A shadow crossed the face of the mayoress. She was well aware that almost everyone present was expecting her to reply to Bootsie’s question with the answer ‘Granny Arseblower’. But she had bad news for them, and she prayed that her reply wouldn’t make them turn ugly. She didn’t do’ ugly’ very well, and usually resorted to violence when confronted by it in private. But this was a very public affair, and she knew that she would have to maintain a modicum of decorum.

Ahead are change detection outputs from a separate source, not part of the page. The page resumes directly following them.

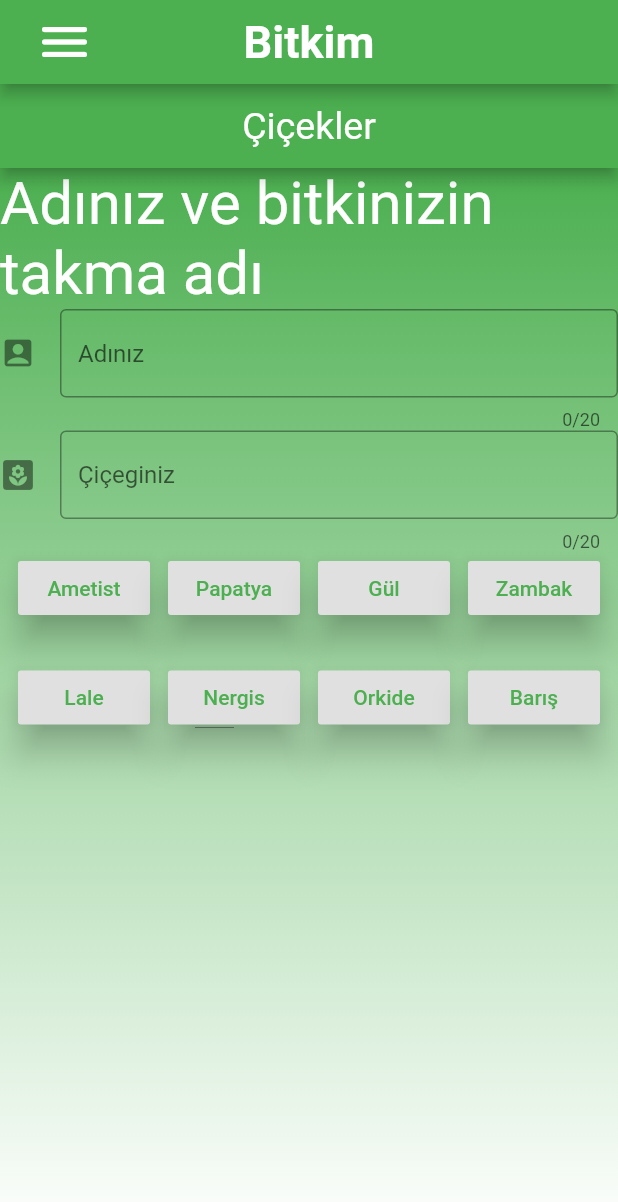
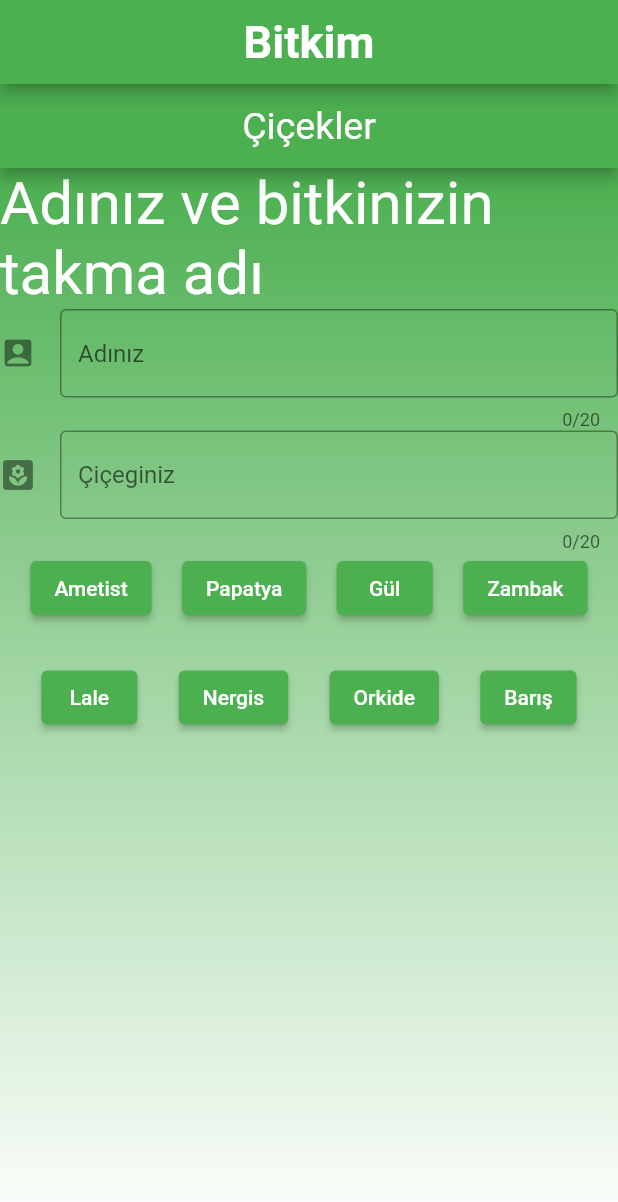
Before and after one commit to 9327MS/3301456_203301083, a Flutter app: the screen it shows once a user with an empty profile is signed in, on a phone screen of 412 x 824 dp. Shown: the top 1202 px of the screen. Run offline on Flutter 3.47's test engine with Material 2 defaults, Android fonts, the phone set to English and light mode, and no system bars; our stand-ins replace cloud_firestore, firebase_auth, firebase_core; accounts and stored records are empty; project files that could hold a hidden picture were left out.

Commit message:
düzeltmeler ve sınav için gerekli temel 3 şart tamamlandı

```diff
--- a/lib/Bodys/ilkbody.dart
+++ b/lib/Bodys/ilkbody.dart
@@ -2,7 +2,6 @@
 import 'package:bitkim/pages/girisekran%C4%B1.dart';
 import 'package:firebase_auth/firebase_auth.dart';
 import 'package:flutter/material.dart';
-import 'package:bitkim/giris.dart';
 import 'package:bitkim/pages/kay%C4%B1t.dart';
 import '../arkaplanlar/ilkarka.dart';
 import 'package:bitkim/kompodent/rounded_button.dart';
@@ -42,10 +41,14 @@
           mainAxisAlignment: MainAxisAlignment.center,
           children: <Widget>[
             Text(
-              'Bitkime HOŞ GELDİNİZ',
+              'BİTKİM UYGULAMASINA HOŞ GELDİNİZ',
               style: TextStyle(fontWeight: FontWeight.bold),
             ),
-            Text('BİTKİM'),
+            Icon(
+              Icons.meeting_room,
+              color: Colors.orangeAccent,
+              size: 40,
+            ),
             SizedBox(height: 50),
             Icon(
               Icons.grass,
--- a/lib/kompodent/rounded_button.dart
+++ b/lib/kompodent/rounded_button.dart
@@ -20,6 +20,7 @@
     return Container(
       margin: EdgeInsets.symmetric(vertical: 10),
       width: size.width * 0.8,
+      height: 50,
       child: ClipRRect(
         borderRadius: BorderRadius.circular(29),
         child: TextButton(
--- a/lib/resim.dart
+++ b/lib/model/resim.dart
@@ -1,7 +1,7 @@
 import 'package:bitkim/pages/ekran.dart';
 import 'package:flutter/material.dart';
 import 'package:bitkim/pages/cklist.dart';
-import 'pages/cklist.dart';
+import '../pages/cklist.dart';
 class reisim extends StatefulWidget {
   const reisim({Key? key}) : super(key: key);
 
--- a/lib/pages/cklist.dart
+++ b/lib/pages/cklist.dart
@@ -1,7 +1,5 @@
-import 'package:bitkim/main.dart';
 import 'package:bitkim/pages/ekran.dart';
 import 'package:flutter/material.dart';
-import 'package:flutter/widgets.dart';
 var ckin;
 var ikon;
 var cicek;
@@ -78,15 +76,12 @@
               Row(
                   mainAxisAlignment: MainAxisAlignment.spaceEvenly,
                   children: [
-
-                    RaisedButton(
-                        highlightColor: Colors.white,
-                        elevation: 10,
+                    ElevatedButton(
                         onPressed: () {
                           cicek = 'Ametist';
                           ckin =  0;
                           resim = 'assets/images/amtes.jpg';
-                          Navigator.push(
+                          Navigator.pushReplacement(
                             context,
                             MaterialPageRoute(
                               builder: (context) => ekran(
@@ -94,11 +89,8 @@
                             ),
                           );
                         },
-                        child: Text("Ametist"),
-                        textColor: Colors.green),
-                    RaisedButton(
-                        highlightColor: Colors.white,
-                        elevation: 10,
+                        child: Text("Ametist"),),
+                        ElevatedButton(
                         onPressed: () {
                           cicek = 'Papatya';
                           ckin =  1;
@@ -107,35 +99,29 @@
                               context, MaterialPageRoute(builder: (context) => ekran(
                           ),));
                         },
-                        child: Text("Papatya"),
-                        textColor: Colors.green),
-                    RaisedButton(
-                        highlightColor: Colors.white,
-                        elevation: 10,
+                        child: Text("Papatya"),),
+                    ElevatedButton(
                         onPressed: () {
                           cicek = 'Gül';
                           ckin =  2;
                           resim = 'assets/images/gül.jpg';
-                          Navigator.push(
+                          Navigator.pushReplacement(
                               context, MaterialPageRoute(builder: (context) => ekran(
                           ),));
                         },
-                        child: Text("Gül"),
-                        textColor: Colors.green),
-                    RaisedButton(
-                        highlightColor: Colors.white,
-                        elevation: 10,
+                        child: Text("Gül"),),
+                    ElevatedButton(
                         onPressed: () {
                           cicek = 'Zambak';
                           ckin =  3;
                           resim = 'assets/images/zambak.jpg';
-                          Navigator.push(
+                          Navigator.pushReplacement(
                               context, MaterialPageRoute(builder: (context) => ekran(
 
                           ),));
                         },
                         child: Text("Zambak"),
-                        textColor: Colors.green),
+                    ),
                     ]
                     ),
                     SizedBox(
@@ -144,10 +130,9 @@
                     Row(
                       mainAxisAlignment: MainAxisAlignment.spaceEvenly,
                         children: [
-                   RaisedButton(
+                          ElevatedButton(
 
-                    highlightColor: Colors.white,
-                    elevation: 10,
+
                     onPressed: () {
                       cicek = 'Lale';
                       ckin =  4;
@@ -157,54 +142,48 @@
 
                       ),));
                     },
-                    child: Text('Lale'),
-                    textColor: Colors.green),
-                   RaisedButton(
-                    highlightColor: Colors.white,
-                    elevation: 10,
+                    child: Text('Lale')
+                    ),
+                          ElevatedButton(
                     onPressed: () {
                       cicek = 'Nergis';
                       ckin =  5;
                       resim = 'assets/images/nergis.jpg';
-                      Navigator.push(
+                      Navigator.pushReplacement(
                         context, MaterialPageRoute(
                         builder: (context) => ekran(
                         ),
                       ),
                       );
                     },
-                    child: Text("Nergis"),
-                    textColor: Colors.green),
-                   RaisedButton(
-                    highlightColor: Colors.white,
-                    elevation: 10,
+                    child: Text("Nergis"),),
+                          ElevatedButton(
                     onPressed: () {
                       cicek = 'Orkide';
                       ckin =  6;
                       resim = 'assets/images/orkide.jpg';
-                      Navigator.push(
+                      Navigator.pushReplacement(
                         context, MaterialPageRoute(builder: (context) => ekran(
                       ),
                       ),
                       );
                     },
                     child: Text("Orkide"),
-                    textColor: Colors.green),
-                   RaisedButton(
-                    highlightColor: Colors.white,
-                    elevation: 10,
+                    ),
+                          ElevatedButton(
+
                     onPressed: () {
                       cicek = 'Barış çiçeği';
                       ckin =  7;
                       resim = 'assets/images/barıs.jpg';
-                      Navigator.push(
+                      Navigator.pushReplacement(
                           context, MaterialPageRoute(builder: (context) => ekran(
                       ),
                       )
                       );
                     },
                     child: Text("Barış"),
-                    textColor: Colors.green),
+                    ),
               ],
             ),
         ],
--- a/lib/pages/ilk.dart
+++ b/lib/pages/ilk.dart
@@ -1,6 +1,5 @@
 import 'package:firebase_auth/firebase_auth.dart';
 import 'package:flutter/material.dart';
-import 'package:bitkim/giris.dart';
 import 'package:bitkim/pages/girisekranı.dart';
 import 'package:bitkim/arkaplanlar/ilkarka.dart';
 import 'package:bitkim/Bodys/ilkbody.dart';
@@ -17,20 +16,6 @@
         titleTextStyle: TextStyle(
             fontSize: 30, color: Colors.white, fontWeight: FontWeight.bold),
         title: Text('Bitkim'),
-        leading: Padding(
-          padding: EdgeInsets.symmetric(horizontal: 15),
-          child: Builder(
-            builder: (context) => IconButton(
-              icon: Icon(
-                Icons.menu_rounded,
-                size: 40,
-                color: Colors.white,
-              ),
-              color: Colors.white,
-              onPressed: () => Scaffold.of(context).openDrawer(),
-            ),
-          ),
-        ),
       ),
       body: Body()
     );
--- a/lib/services/domainfirms_provider.dart
+++ b/lib/services/domainfirms_provider.dart
@@ -1,54 +1,48 @@
 import 'package:bitkim/model/domain_firms.dart';
 import 'package:bitkim/services/firestore_domainfirms_service.dart';
 import 'package:flutter/material.dart';
+import 'package:bitkim/model/domain_firms.dart';
 import 'package:uuid/uuid.dart';
 
 
 class DomainFirmsProvider with ChangeNotifier {
 
   final firestoreService = FirestoreDomainFirmsService();
-  String? _gorus;
-  String? _iletisim;
+  String? _id;
+  String? _name;
+  String? _loginname;
+  String? _loginpassword;
+  String? _web;
 
   var uuid = Uuid();
 
-  String? get gorus => _gorus;
+  String? get id => _id;
 
-  String? get iletisim => _iletisim;
+  String? get name => _name;
 
-  changegorus(String value) {
-    _gorus = value;
+  String? get loginname => _loginname;
+
+  String? get loginpassword => _loginpassword;
+
+  String? get web => _web;
+
+  changeName(String value) {
+    _name = value;
     notifyListeners();
   }
 
-  changeiletisim(String value) {
-    _iletisim = value;
+  changeLoginName(String value) {
+    _loginname = value;
     notifyListeners();
   }
 
-  loadValues(DomainFirms domainfirm) {
-    _gorus = domainfirm.gorus;
-    _iletisim = domainfirm.iletisim;
+  changeLoginPassword(String value) {
+    _loginpassword = value;
+    notifyListeners();
   }
 
-  saveDomainFirm() {
-    if (_gorus == null) {
-      var newDomainFirm = DomainFirms(
-          gorus: uuid.v4(),
-          iletisim: iletisim,
-          );
-      firestoreService.saveDomainFirm(newDomainFirm);
-    } else {
-      //Update
-      var updatedDomainFirm = DomainFirms(
-          gorus:gorus,
-          iletisim: iletisim,
-         );
-      firestoreService.saveDomainFirm(updatedDomainFirm);
-    }
-  }
-
-  removeDomainFirm(String id) {
-    firestoreService.removeDomainFirm(id);
+  changeWeb(String value) {
+    _web = value;
+    notifyListeners();
   }
 }
```
Also changed, not shown: lib/Bodys/geribody.dart (deleted, +0 -164 lines), lib/Bodys/girisbody.dart (+4 -4 lines), lib/Bodys/kayitbody.dart (+13 -7 lines), lib/arkaplanlar/geriarka.dart (deleted, +0 -29 lines), lib/giris.dart (deleted, +0 -120 lines), lib/pages/ekran.dart (+10 -5 lines), lib/pages/geribildirim.dart (deleted, +0 -29 lines), lib/pages/girisekranı.dart (+11 -1 lines), lib/pages/kayıt.dart (+12 -15 lines), lib/pages/main.dart (renamed from lib/main.dart, +4 -3 lines), lib/services/auth.dart (+5 -4 lines), lib/services/geribildirim.dart (added, +78 -0 lines), lib/firebase_options.dart, pubspec.lock, 4 other files.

“Well obviously we would have loved to have Granny Arseblower be our ghost-writer again this year.” She began positively, but quickly lowered her tone, “But unfortunately the town Medium – Molly Horseblanket – discovered too late that her magic whoopee cushion had perished during the summer heat wave, and all attempts to contact the spirit of her forebear using a Ouija board failed miserably. Fortunately we were able to contact the late, and very famous, Freda Bludgeon at the eleventh hour to help us out.”

She chanced a toothy grin at the assembled horde. There were a few weak smiles in response, which boosted her confidence considerably. She was about to continue when she was rudely interrupted

“Freda Bludgeon?” The less than feminine voice of Farmer Niblet from the Farm Workers and Associated Dung Flingers section exclaimed. “She was an old hack. Couldn’t write for nuts. All her novels were re-writes of earlier stories. Why – she was such a shit writer that she took up farming. I should know – I’m one of her descendants, and I can’t string three words together what make sense to some one.”

Wendy ground her incisors together for several seconds before replying. But when she spoke it was with succinctness and utter authority.

“Tough shit, Farmer Niblet: It’s either Freda Bludgeon’s work – or the evening is cancelled.”

© Paul Trevor Nolan 2013

 

Re-Blog: Preparing to Dash Through a Forest of Triffids

I first posted this a handful of years past. Having discovered it among the older files, here it is again…

Thank you, John Wyndham, for the inspiration.

triffids

Had I not read the works of the aforementioned, I would never have written Silent Apocalypse.

Annotation: Strange that, at the time, I didn’t add the cover photo. Not feeling particularly mercenary, I guess. Maybe I’d sold a couple of copies that week. Well I don’t have that luxury now: let’s put that right!

And just for good measure…the sequel!